**Exercise goal**
What is the number of lines below that hold "best"? Answer with that number only.

**Extracted information**
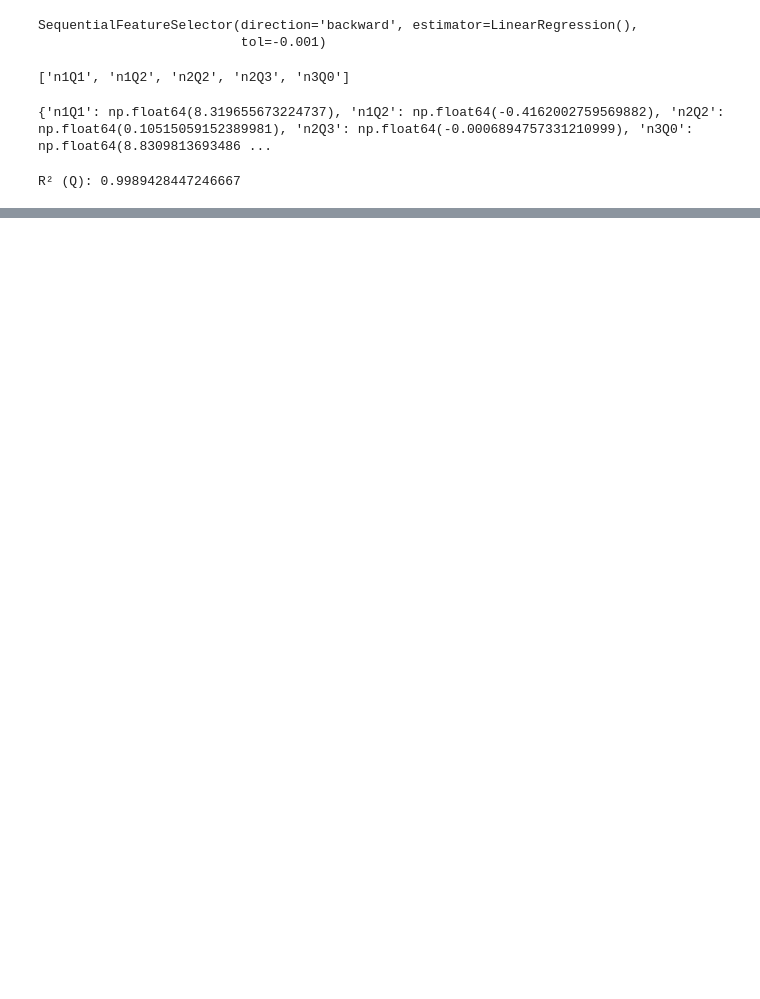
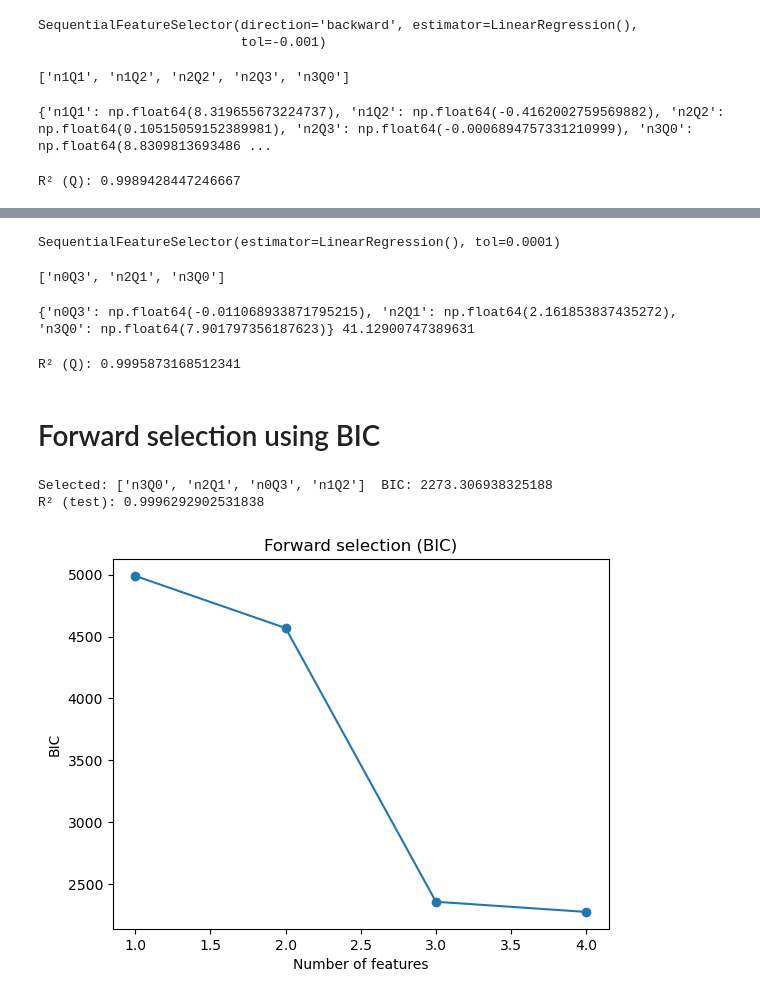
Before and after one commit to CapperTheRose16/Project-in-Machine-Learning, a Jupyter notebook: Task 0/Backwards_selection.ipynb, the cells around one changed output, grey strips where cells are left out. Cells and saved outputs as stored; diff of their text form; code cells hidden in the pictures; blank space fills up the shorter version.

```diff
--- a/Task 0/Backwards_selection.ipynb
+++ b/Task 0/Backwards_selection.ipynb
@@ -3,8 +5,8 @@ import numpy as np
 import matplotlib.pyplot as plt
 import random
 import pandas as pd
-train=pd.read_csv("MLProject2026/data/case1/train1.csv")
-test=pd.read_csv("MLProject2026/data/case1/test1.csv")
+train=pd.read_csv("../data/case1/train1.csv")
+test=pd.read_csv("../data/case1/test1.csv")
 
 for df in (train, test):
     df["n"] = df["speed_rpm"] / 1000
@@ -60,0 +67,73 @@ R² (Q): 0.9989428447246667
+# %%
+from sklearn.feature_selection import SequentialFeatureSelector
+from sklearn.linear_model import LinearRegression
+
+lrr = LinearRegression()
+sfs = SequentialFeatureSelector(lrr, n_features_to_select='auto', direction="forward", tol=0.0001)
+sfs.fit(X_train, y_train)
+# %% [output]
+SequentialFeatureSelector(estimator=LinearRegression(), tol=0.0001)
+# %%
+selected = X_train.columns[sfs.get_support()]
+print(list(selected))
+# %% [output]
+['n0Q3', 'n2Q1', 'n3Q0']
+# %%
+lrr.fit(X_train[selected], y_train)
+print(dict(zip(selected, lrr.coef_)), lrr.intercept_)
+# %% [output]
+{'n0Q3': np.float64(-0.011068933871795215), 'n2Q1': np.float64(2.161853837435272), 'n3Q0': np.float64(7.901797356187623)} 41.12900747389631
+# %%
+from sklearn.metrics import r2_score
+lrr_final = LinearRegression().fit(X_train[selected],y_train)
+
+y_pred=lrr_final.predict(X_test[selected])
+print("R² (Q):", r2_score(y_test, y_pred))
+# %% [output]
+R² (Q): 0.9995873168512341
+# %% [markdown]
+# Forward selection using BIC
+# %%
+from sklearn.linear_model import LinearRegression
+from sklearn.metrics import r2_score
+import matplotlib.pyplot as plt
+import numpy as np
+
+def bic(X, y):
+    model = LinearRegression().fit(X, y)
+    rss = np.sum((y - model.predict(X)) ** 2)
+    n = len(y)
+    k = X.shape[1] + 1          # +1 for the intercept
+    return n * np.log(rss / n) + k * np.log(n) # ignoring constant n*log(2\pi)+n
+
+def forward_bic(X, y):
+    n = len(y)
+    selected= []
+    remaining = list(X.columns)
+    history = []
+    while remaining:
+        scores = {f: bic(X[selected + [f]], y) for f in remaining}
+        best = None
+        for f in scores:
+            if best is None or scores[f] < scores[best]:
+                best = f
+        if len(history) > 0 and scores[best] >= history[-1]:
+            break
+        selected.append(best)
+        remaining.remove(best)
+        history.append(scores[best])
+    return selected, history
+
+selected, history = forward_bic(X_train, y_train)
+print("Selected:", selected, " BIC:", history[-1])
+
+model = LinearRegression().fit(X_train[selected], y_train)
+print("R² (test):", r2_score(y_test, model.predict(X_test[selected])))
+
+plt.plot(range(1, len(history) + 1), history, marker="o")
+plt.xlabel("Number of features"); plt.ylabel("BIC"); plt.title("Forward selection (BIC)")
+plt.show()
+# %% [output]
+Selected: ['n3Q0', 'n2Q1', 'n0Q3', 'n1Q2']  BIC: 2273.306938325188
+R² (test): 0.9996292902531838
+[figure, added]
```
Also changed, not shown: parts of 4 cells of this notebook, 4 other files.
---
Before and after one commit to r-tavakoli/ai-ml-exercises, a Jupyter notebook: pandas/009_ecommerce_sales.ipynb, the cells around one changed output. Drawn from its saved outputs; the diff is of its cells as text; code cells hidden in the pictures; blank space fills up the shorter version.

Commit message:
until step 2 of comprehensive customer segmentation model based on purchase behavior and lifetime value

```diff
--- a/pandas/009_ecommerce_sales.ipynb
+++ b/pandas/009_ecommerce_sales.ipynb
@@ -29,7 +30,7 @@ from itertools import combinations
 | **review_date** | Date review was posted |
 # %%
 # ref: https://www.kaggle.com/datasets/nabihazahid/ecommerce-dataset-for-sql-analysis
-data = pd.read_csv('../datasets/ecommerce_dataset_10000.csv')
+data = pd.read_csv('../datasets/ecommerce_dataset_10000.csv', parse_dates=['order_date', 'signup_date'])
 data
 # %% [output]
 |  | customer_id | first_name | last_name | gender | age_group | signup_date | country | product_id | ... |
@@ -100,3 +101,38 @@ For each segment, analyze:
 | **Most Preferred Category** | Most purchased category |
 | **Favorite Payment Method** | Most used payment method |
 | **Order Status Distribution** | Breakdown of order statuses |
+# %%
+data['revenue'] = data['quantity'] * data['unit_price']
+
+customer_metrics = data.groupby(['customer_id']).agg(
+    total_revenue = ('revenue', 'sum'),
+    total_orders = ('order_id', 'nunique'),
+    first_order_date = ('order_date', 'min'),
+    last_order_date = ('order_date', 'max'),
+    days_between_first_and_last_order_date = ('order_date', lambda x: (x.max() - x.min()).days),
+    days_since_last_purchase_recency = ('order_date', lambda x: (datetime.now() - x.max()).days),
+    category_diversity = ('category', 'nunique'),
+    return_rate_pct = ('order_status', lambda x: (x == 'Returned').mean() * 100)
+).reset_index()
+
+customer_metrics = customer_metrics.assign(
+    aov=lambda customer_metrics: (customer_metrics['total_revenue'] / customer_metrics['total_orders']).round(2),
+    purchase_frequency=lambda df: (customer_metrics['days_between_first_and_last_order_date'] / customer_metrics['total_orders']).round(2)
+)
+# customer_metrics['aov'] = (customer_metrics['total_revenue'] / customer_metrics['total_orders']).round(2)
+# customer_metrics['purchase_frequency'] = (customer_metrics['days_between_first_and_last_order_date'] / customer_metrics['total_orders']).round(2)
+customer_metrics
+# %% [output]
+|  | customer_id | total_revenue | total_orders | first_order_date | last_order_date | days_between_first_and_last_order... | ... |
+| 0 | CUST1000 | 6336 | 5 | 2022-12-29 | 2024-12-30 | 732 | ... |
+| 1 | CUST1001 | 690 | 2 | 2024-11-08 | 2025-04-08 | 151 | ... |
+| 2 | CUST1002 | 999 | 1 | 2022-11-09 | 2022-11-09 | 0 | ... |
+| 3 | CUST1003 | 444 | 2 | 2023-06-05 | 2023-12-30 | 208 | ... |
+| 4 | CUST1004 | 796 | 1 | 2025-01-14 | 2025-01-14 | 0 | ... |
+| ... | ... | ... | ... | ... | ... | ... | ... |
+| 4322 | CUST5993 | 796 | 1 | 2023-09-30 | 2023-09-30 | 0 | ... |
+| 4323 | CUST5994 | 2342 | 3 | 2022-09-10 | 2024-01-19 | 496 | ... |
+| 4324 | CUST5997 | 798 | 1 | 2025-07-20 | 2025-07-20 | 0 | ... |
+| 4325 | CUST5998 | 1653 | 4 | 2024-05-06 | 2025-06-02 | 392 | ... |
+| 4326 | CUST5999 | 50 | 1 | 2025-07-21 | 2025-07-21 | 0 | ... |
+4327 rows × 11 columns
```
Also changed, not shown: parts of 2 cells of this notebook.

**Problem solution**
7